Metro-North and the complainant each have 30 days from receipt of the findings to file an appeal with the Labor Department’s Office of Administrative Law Judges. Under the FRSA, employees of a railroad carrier and its contractors and subcontractors are protected against retaliation for reporting on-the-job injuries, reporting certain safety and security violations, and cooperating with investigations by OSHA and other regulatory agencies.
On March 8, OSHA found that Metro-North retaliated against another employee at the Harmon Diesel Shop who reported an injury, interfered with his medical treatment and forced him to work in violation of his physician’s orders. In that case, OSHA ordered the railroad to pay $10,000 in punitive damages and $8,830 in attorney’s fees, and take other corrective actions. The news release can be viewed at http://www.osha.gov/pls/oshaweb/owadisp.show_document?p_table=NEWS_RELEASES&p_id=21966.
OSHA enforces the whistleblower provisions of the FRSA and 20 other statutes protecting employees who report violations of various airline, commercial motor carrier, consumer product, environmental, financial reform, food safety, health care reform, nuclear, pipeline, public transportation agency, maritime and securities laws.
Under these laws enacted by Congress, employers are prohibited from retaliating against employees who raise various protected concerns or provide protected information to the employer or to the government. Employees who believe that they have been retaliated against for engaging in protected conduct may file a complaint with the secretary of labor for an investigation by OSHA’s Whistleblower Protection Program. Detailed employee rights information is available online at http://www.whistleblowers.gov.

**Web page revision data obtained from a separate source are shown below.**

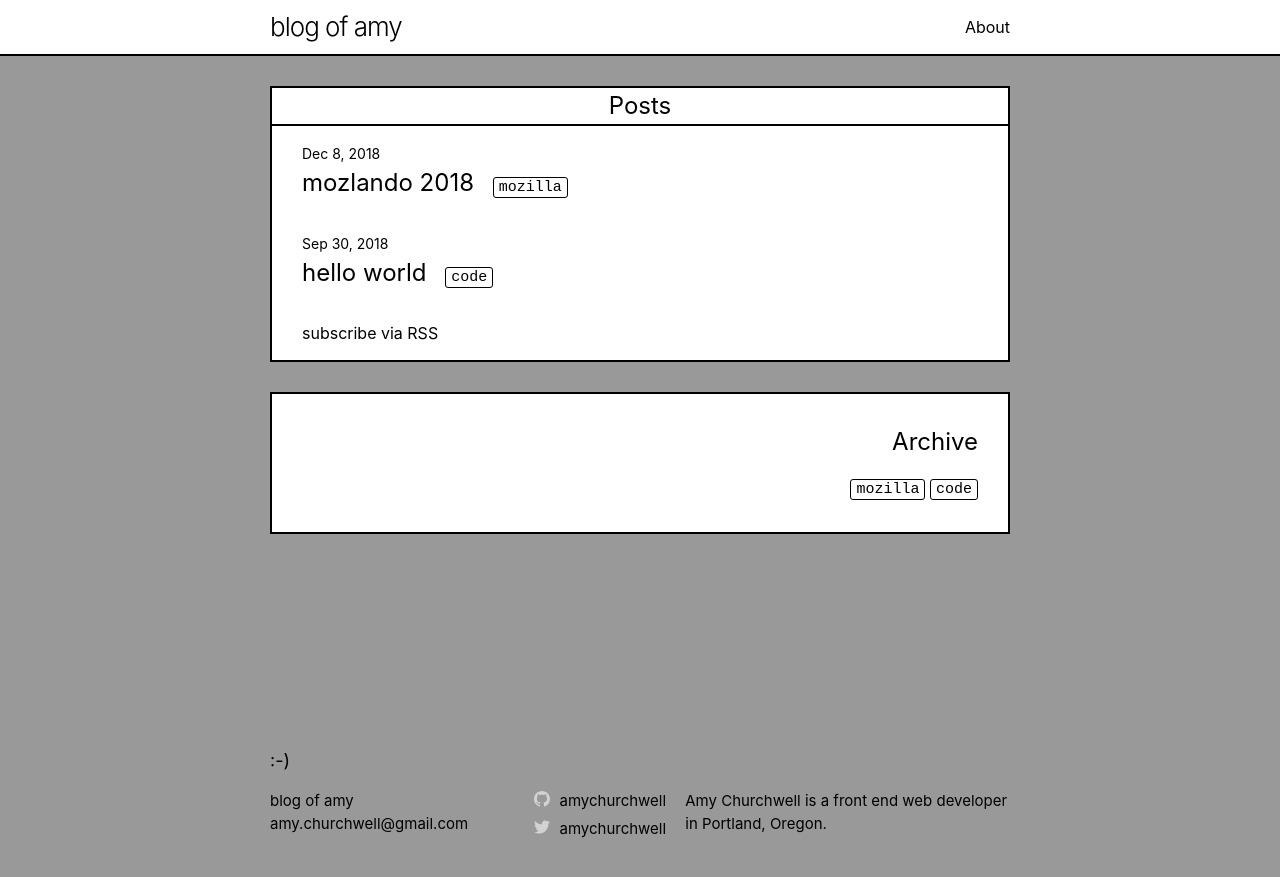
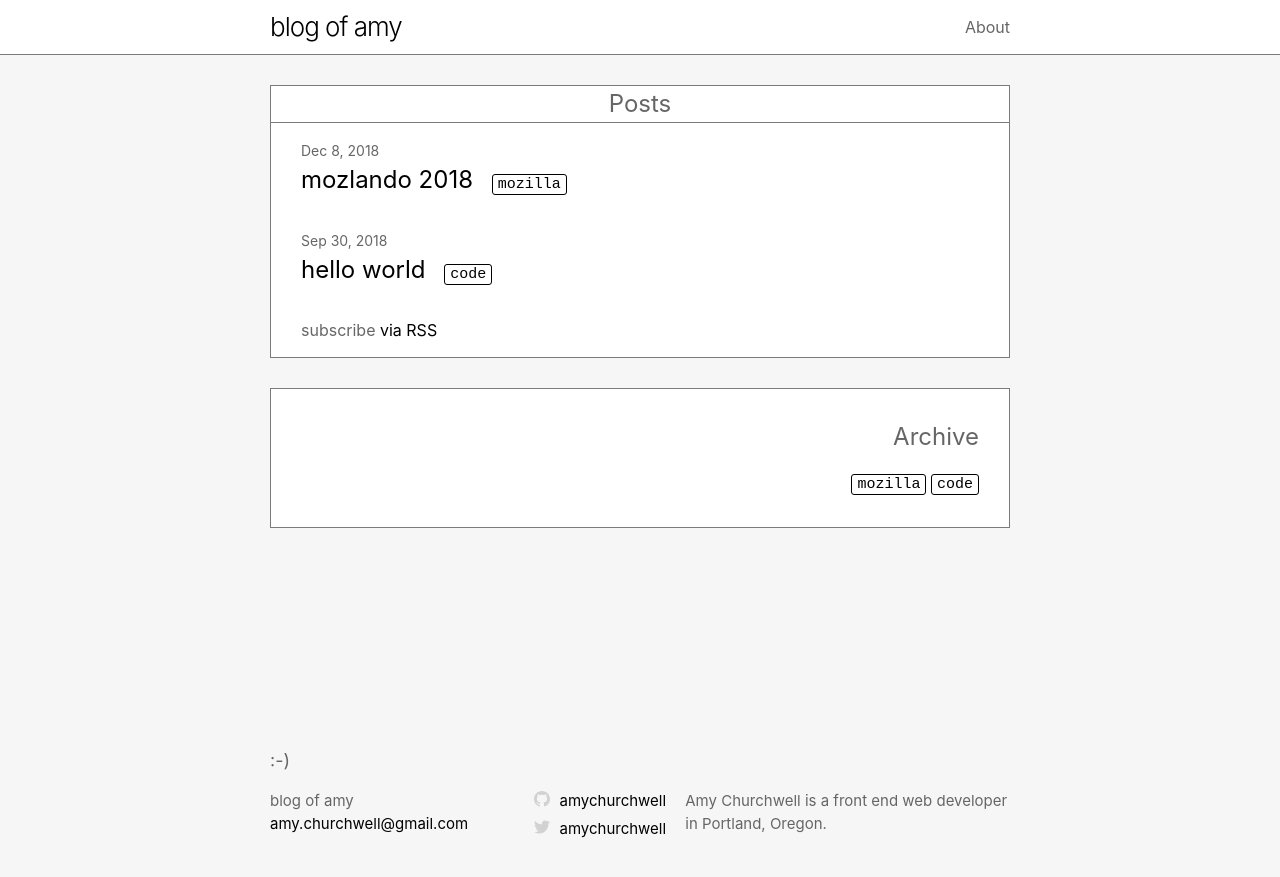
Before and after one commit to fu4303/portfolio-amychurchwell, a Jekyll site: the page built from index.md, in a window 1280 px wide. Shown: the top 877 px of the page. Built offline with Jekyll 4.4.1, drawn with Linux system fonts in a browser that asks for light colours.

Commit message:
Add CNAME, update styles

```diff
--- /dev/null
+++ b/CNAME
@@ -0,0 +1 @@
+amychurchwell.com
--- a/_sass/minima/_layout.scss
+++ b/_sass/minima/_layout.scss
@@ -2,7 +2,7 @@
  * Site header
  */
 .site-header {
-  border-bottom: 2px solid #000;
+  border-bottom: $border;
   background: $secondary-brand-color;
 
   // Positioning context for the mobile navigation icon
@@ -45,7 +45,7 @@
     top: 9px;
     right: $spacing-unit / 2;
     background-color: $secondary-brand-color;
-    border: 2px solid black;
+    border: $border;
     text-align: right;
 
     label[for="nav-trigger"] {
@@ -179,7 +179,7 @@
 
 .archive {
   background: $secondary-brand-color;
-  border: 2px solid #000;
+  border: $border;
   text-align: right;
   margin-top: $spacing-unit;
   padding: $spacing-unit;
@@ -195,7 +195,7 @@
 
 .container {
   background-color: $secondary-brand-color;
-  border: 2px solid #000;
+  border: $border;
 
   article {
     margin: $spacing-unit;
@@ -218,7 +218,7 @@
 */
 
   .post-list-heading {
-    border-bottom: 2px solid #000;
+    border-bottom: $border;
     text-align: center;
   }
 
--- a/_sass/styles.scss
+++ b/_sass/styles.scss
@@ -9,9 +9,9 @@ $small-font-size:  $base-font-size * 0.875 !default;
 $base-line-height: 1.5 !default;
 
 $spacing-unit:     30px !default;
-
-$text-color:       #000 !default;
-$background-color: #999 !default;
+$border: 1px solid #7b7b7b !default;
+$text-color:       #666666 !default;
+$background-color: #F6F6F6 !default;
 $brand-color:      #000 !default;
 $secondary-brand-color: #fff !default;
 
```
Also changed, not shown: README.md, assets/img/frog.gif (added).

Under the Occupational Safety and Health Act of 1970, employers are responsible for providing safe and healthful workplaces for their employees. OSHA’s role is to ensure these conditions for America’s working men and women by setting and enforcing standards, and providing training, education and assistance. For more information, visit http://www.osha.gov.
Editor’s note: The Labor Department does not release names of employees involved in whistleblower complaints.